The boundary, if you will, is the PWA does not get access to platform specific APIs like a native app would. But honestly, today the differences between native apps and PWAs are so minimal there is not a lot that could be gained by providing access to the platform specific APIs anyway.
So you are left with a PWA installed using Chrome on Android is a full blow native app, just without the Play Store or some private app store involved!
Non-Chrome Browsers Add to Homescreen
Unfortunately, even though Google has made the WebAPK plumbing available for other browsers to use, they haven't.
And it is frustrating.
Instead of a nice event driven installation process the user must fumble around to add the PWA to their device homescreen, just like iOS.
Some browsers, like FireFox, Opera and Samsung Internet will display an icon in their address bar to indicate the site can be added to the home screen as a PWA, but no one outside of the hard core PWA fanboys like me know this is a thing.
Sure a few people will hit the icon to see what happens, but for the most part consumers are not so fearless and would not want to risk triggering something that will 'break' their phone if you will.
This leaves it up to use to 'guide' the user to the settings menu or the icon to let them know how to add to the home screen and that it is 'safe' for them to do.
After the PWA is installed it will launch according to the web manifest values, but they are not WebAPKs. This means no settings control or app shelf presence. Just an icon on the homescreen, usually with the browser's icon overlaid in a corner of the application's home screen icon.
Again, this is something the Add to Home screen library helps to abstract away so you can prompt the user with graphics and instructions for a specific browser.
Add Progressive Web App to Desktop
To confuse you even a little more let's talk about adding a progressive web app to your PC or Mac desktop. Notice, not add to homescreen, since well we don't call it a home screen on our laptops.
Chrome and the Chromium based Edge will add the PWA"s icon to the desktop in response to the 'beforeinstallprompt' sequence. You will even see the application listed in the Windows start menu application list.
The PWA is also present in Windows application uninstall list, which means you can 'remove' it from the computer.
You can also pin a PWA to the taskbar, just like any other app.
What we don't have are Windows Live Tile support or the old pinned sites features we had when a web site was pinned to the task bar using the now deprecated Internet Explorer.
Installed progressive web apps will launch according the web manifest display property, which for me means standalone mode. So, they launch just like a regular application.
Other than Chrome and new Edge the other browsers have a similar store as they do on Android. You have to provide some sort of way point based map to guide them to the settings menus to install the PWA.

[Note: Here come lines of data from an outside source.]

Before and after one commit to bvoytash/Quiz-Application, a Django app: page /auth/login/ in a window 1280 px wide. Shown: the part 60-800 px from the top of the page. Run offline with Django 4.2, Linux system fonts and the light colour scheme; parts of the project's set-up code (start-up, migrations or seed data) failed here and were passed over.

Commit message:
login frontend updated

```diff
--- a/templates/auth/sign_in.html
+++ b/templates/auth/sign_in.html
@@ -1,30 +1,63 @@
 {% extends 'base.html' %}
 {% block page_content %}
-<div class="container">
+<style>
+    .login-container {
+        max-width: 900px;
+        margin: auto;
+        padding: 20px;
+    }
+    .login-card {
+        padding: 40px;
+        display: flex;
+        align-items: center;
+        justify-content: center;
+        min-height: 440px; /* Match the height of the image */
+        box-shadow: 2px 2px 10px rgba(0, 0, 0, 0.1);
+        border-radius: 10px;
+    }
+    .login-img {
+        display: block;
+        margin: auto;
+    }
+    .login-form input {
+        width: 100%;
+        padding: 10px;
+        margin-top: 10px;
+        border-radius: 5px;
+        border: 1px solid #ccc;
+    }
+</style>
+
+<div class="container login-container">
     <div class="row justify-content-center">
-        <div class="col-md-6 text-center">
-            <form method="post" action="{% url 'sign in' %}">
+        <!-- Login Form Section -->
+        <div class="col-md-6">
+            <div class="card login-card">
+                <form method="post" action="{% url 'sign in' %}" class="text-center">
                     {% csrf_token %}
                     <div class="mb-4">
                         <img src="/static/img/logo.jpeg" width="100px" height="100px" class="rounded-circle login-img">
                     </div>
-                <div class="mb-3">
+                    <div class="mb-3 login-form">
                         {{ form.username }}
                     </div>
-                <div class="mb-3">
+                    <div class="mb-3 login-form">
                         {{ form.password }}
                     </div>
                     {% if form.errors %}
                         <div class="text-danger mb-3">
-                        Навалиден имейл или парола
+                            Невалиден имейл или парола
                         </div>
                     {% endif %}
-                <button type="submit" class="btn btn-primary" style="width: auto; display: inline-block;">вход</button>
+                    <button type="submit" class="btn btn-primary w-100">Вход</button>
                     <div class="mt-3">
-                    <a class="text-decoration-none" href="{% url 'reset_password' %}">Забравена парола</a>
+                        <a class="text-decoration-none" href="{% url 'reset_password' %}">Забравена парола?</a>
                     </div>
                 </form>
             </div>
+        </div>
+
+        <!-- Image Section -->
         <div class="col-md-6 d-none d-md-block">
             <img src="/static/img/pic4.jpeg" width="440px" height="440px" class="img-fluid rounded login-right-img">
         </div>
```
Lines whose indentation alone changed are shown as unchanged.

The Add to Home screen or Install step is an important part of the Progressive Web Application engagement life-cycle. You just have to understand how the experience is fragmented and provide an appropriate experience to guide the user to install your application.

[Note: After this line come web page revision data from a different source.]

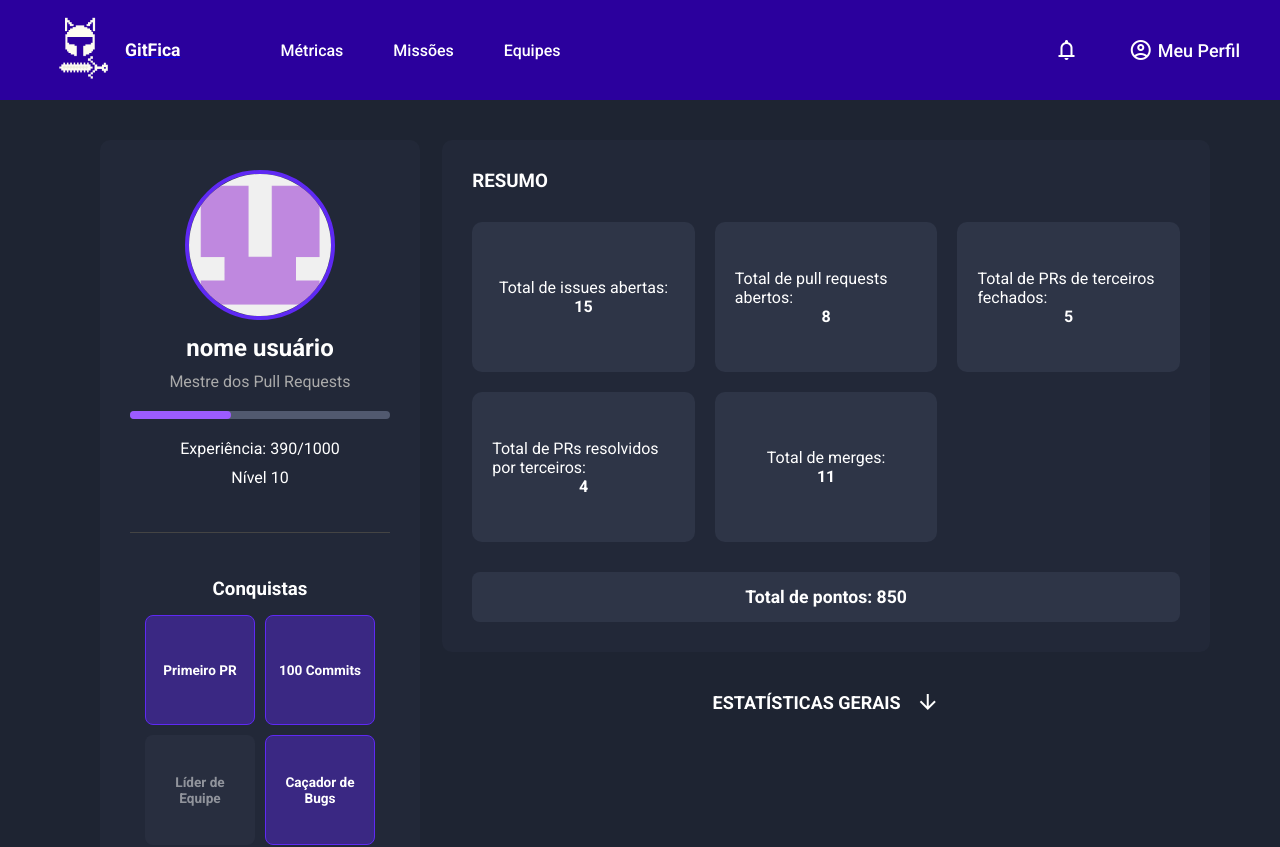
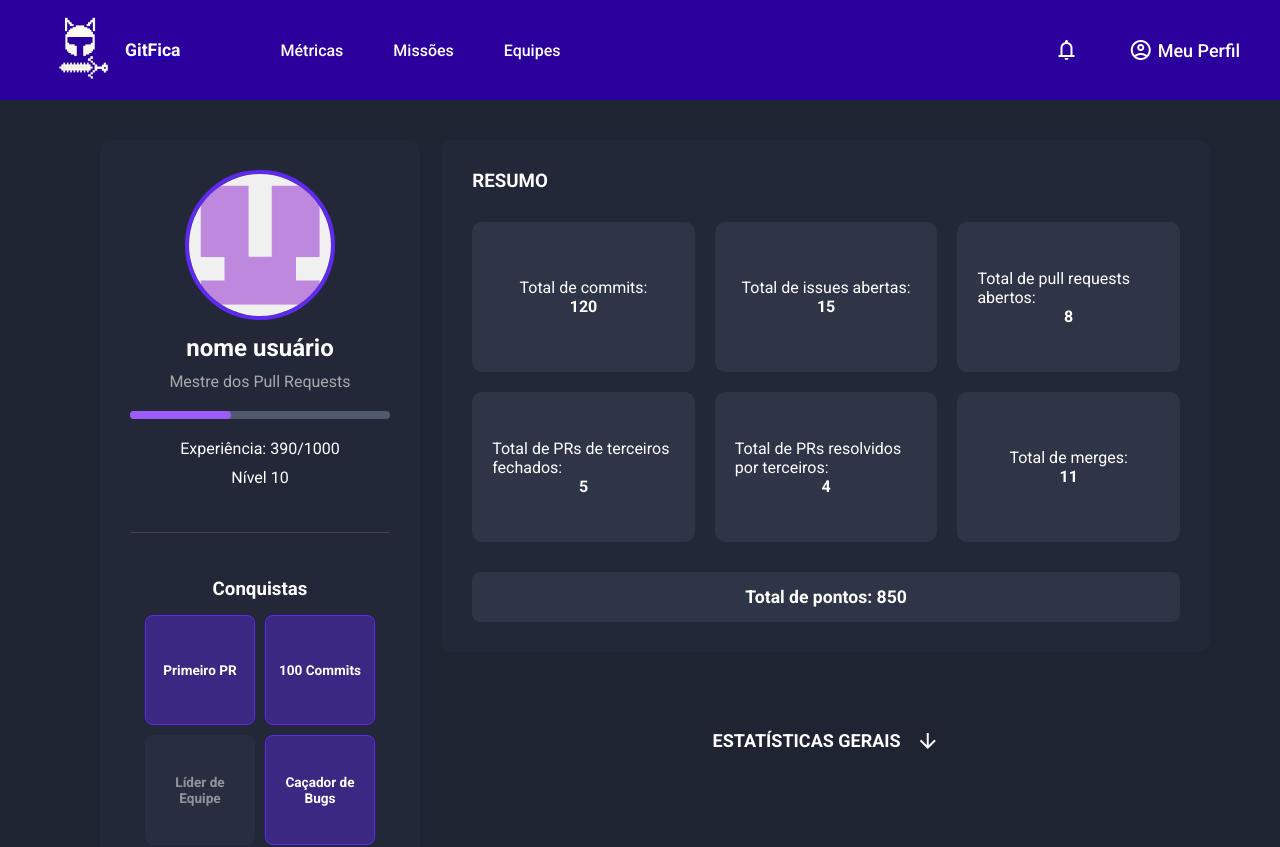
Before and after one commit to fga-eps-mds/2025.1-SGI-Frontend, a Next.js app: page /metrics in a window 1280 px wide. Shown: the top 847 px of the page. Built offline with nearby package versions, Linux system fonts and the light colour scheme.

Commit message:
Adiciona div nas metricas (commit)

```diff
--- a/src/app/metrics/metrics.module.css
+++ b/src/app/metrics/metrics.module.css
@@ -119,6 +119,7 @@
   max-height: none;
   max-width: 100%;
   background: #222838;
+  margin-bottom: 10%;
 }
 
 .statisticsScroll {
--- a/src/app/metrics/page.tsx
+++ b/src/app/metrics/page.tsx
@@ -41,7 +41,7 @@ export default function Home() {
             <div className={styles.containerMetrics}>
               <h3> RESUMO</h3>
               <div className={styles.metrics}>
-
+                <div>Total de commits: <strong>120</strong></div>
                 <div>Total de issues abertas: <strong>15</strong></div>
                 <div>Total de pull requests abertos: <strong>8</strong></div>
                 <div>Total de PRs de terceiros fechados: <strong>5</strong></div>
```
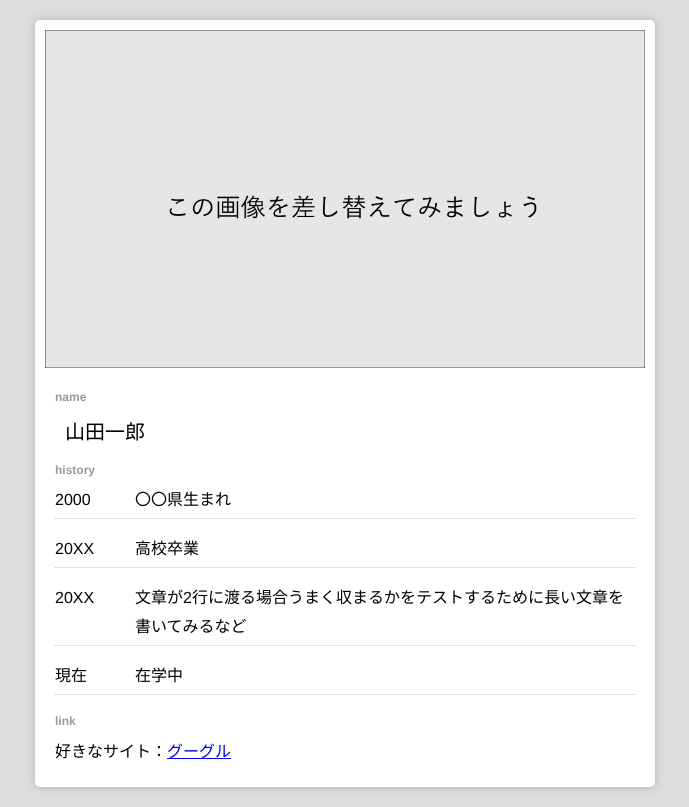
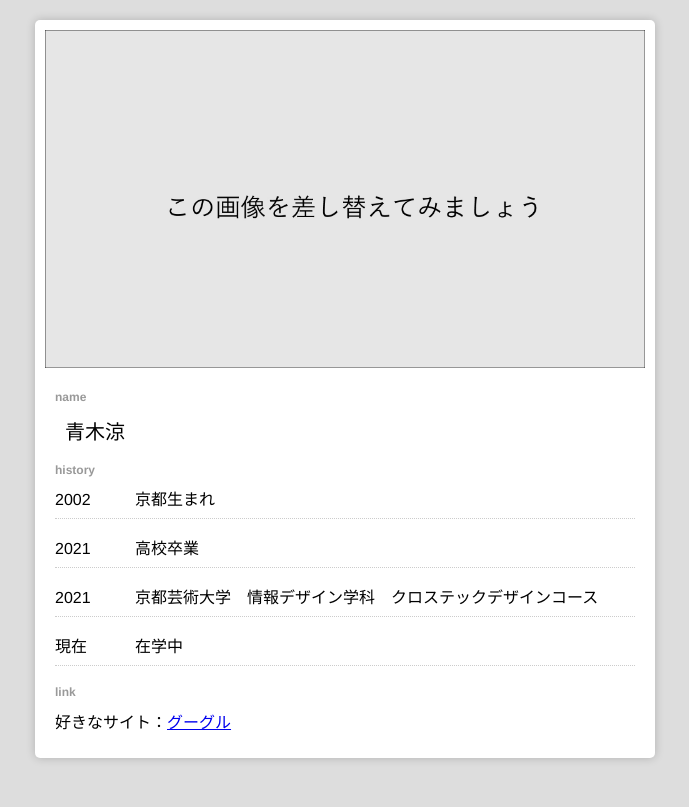
Before and after one commit to KUAD-XtechDesign/simple_page-clover4210, a plain HTML site: page index.html in a window 1280 px wide. Shown: the whole page, without its empty margins (295-984 px from the left). Drawn offline with Linux system fonts and the light colour scheme.

Commit message:
Update index.html

```diff
--- a/index.html
+++ b/index.html
@@ -19,13 +19,13 @@
       <!-- 個人情報なので注意 -->
       <div class="profile">
         <h2 class="title">name</h2>
-        <h1 class="name">山田一郎</h1>
+        <h1 class="name">青木涼</h1>
 
         <h2 class="title">history</h2>
         <ul class="history_list">
-          <li><div class="year">2000</div><div class="txt">〇〇県生まれ</div></li>
-          <li><div class="year">20XX</div><div class="txt">高校卒業</div></li>
-          <li><div class="year">20XX</div><div class="txt">文章が2行に渡る場合うまく収まるかをテストするために長い文章を書いてみるなど</div></li>
+          <li><div class="year">2002</div><div class="txt">京都生まれ</div></li>
+          <li><div class="year">2021</div><div class="txt">高校卒業</div></li>
+          <li><div class="year">2021</div><div class="txt">京都芸術大学　情報デザイン学科　クロステックデザインコース</div></li>
           <li><div class="year">現在</div><div>在学中</div></li>
         </ul>
 
```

You may need to exercise some control over this experience so the user is not constantly prompted, but prompted when appropriate. This is why using an Add to Home screen tool like our library can give you control over the prompt timing and messaging to guide the user through the process.
Because you are trying to connect with your customer you need to make sure they are comfortable with the install process. They not only need to know how to do it, but also know it is safe.

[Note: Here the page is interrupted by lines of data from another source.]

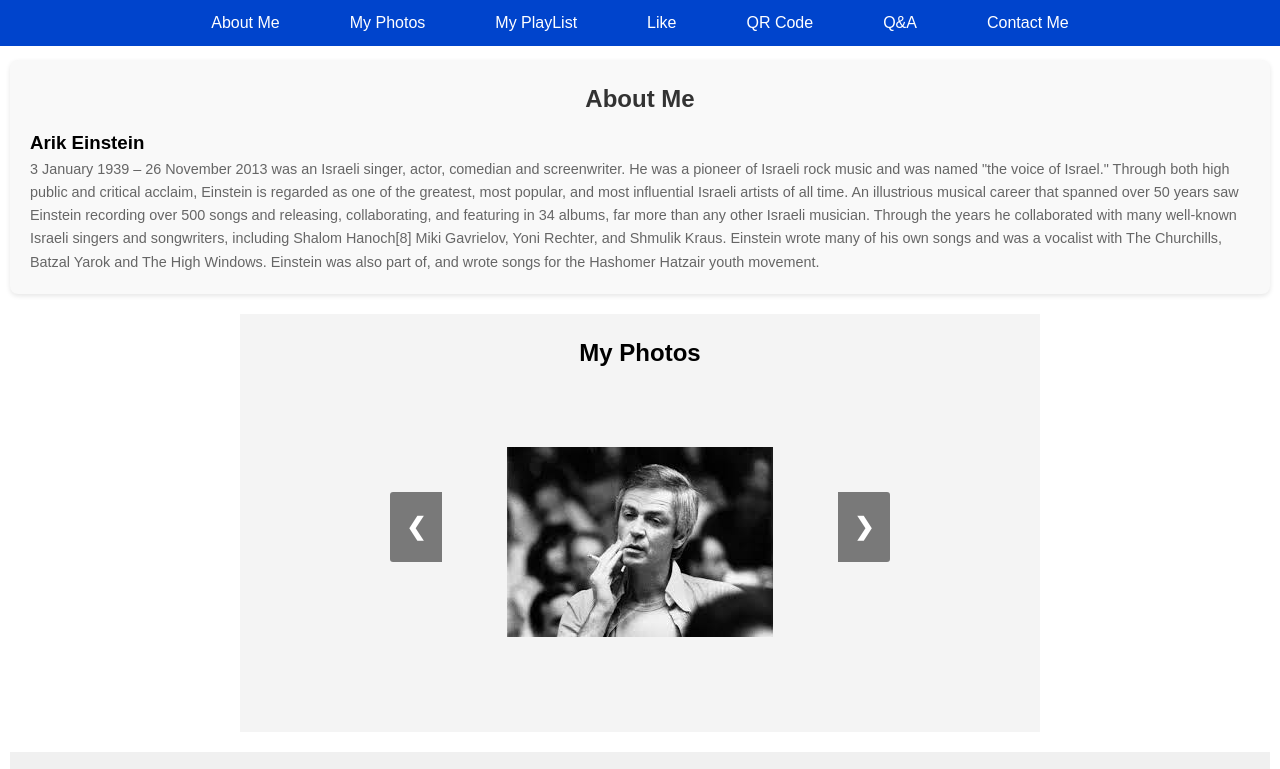
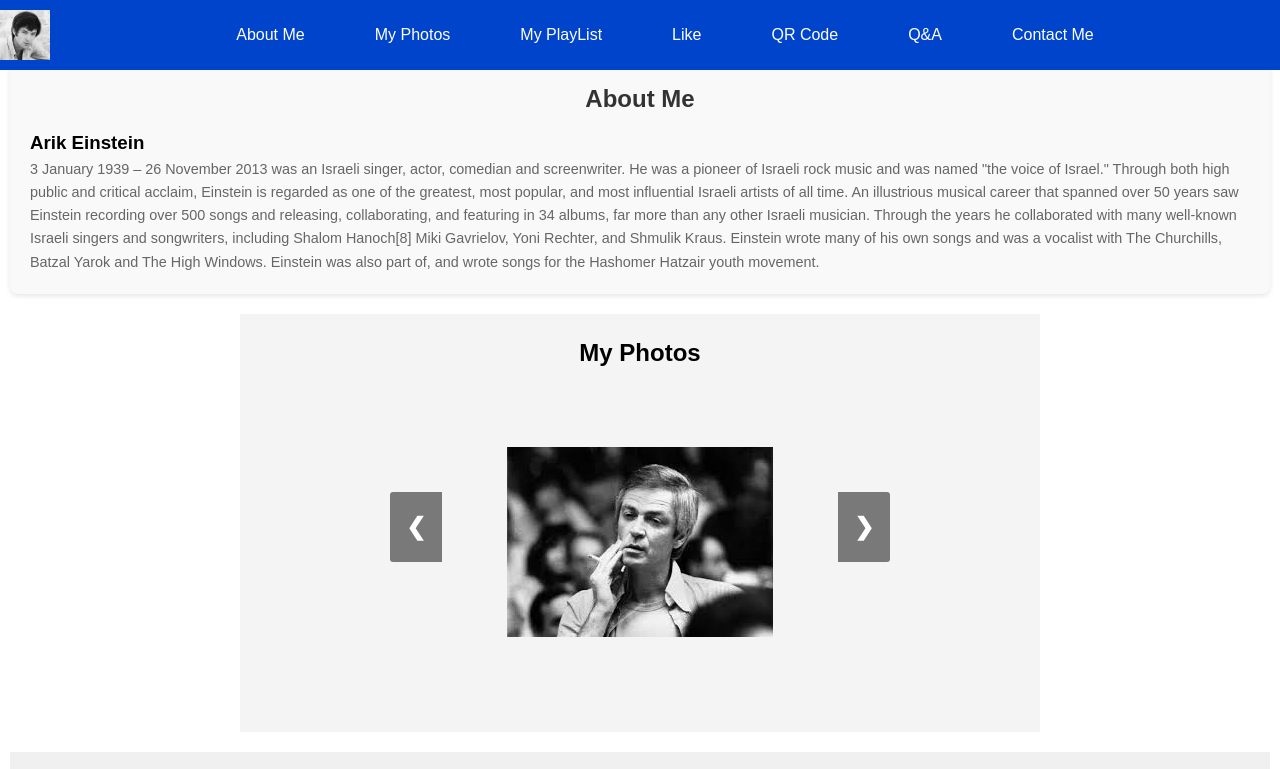
Before and after one commit to WED-2023/318661808, a plain HTML site: page index.html in a window 1280 px wide. Shown: the top 769 px of the page. Drawn offline with Linux system fonts and the light colour scheme.

Commit message:
final updates: readme and logo

```diff
--- a/index.html
+++ b/index.html
@@ -9,6 +9,9 @@
 <body>
     <header>
         <nav id="navbar">
+            <div class="logo-container">
+                <img src="images/photo2.jpg" alt="Logo" class="navbar-logo">
+            </div>
             <ul>
                 <li><a href="#about">About Me</a></li>
                 <li><a href="#photos">My Photos</a></li>
--- a/style.css
+++ b/style.css
@@ -57,6 +57,16 @@ nav#navbar ul li a:hover {
     background-color: #002266; /* Darker blue background on hover */
 }
 
+/**/
+.logo-container {
+    display: flex;
+    align-items: center;
+}
+
+.navbar-logo {
+    height: 50px; /* Adjust based on your preference */
+    width: auto;
+}
 /* Section styling for content */
 section {
     padding: 20px;
```
Also changed, not shown: 1 other file.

My hope is someday soon all browsers will not only support the 'beforeinstallprompt' event, but will also support some form of the WebAPK. This will give us a fair shot at progressive web applications have that final piece of parity we need to leverage native app capabilities. For now, we are close enough, just fragmented.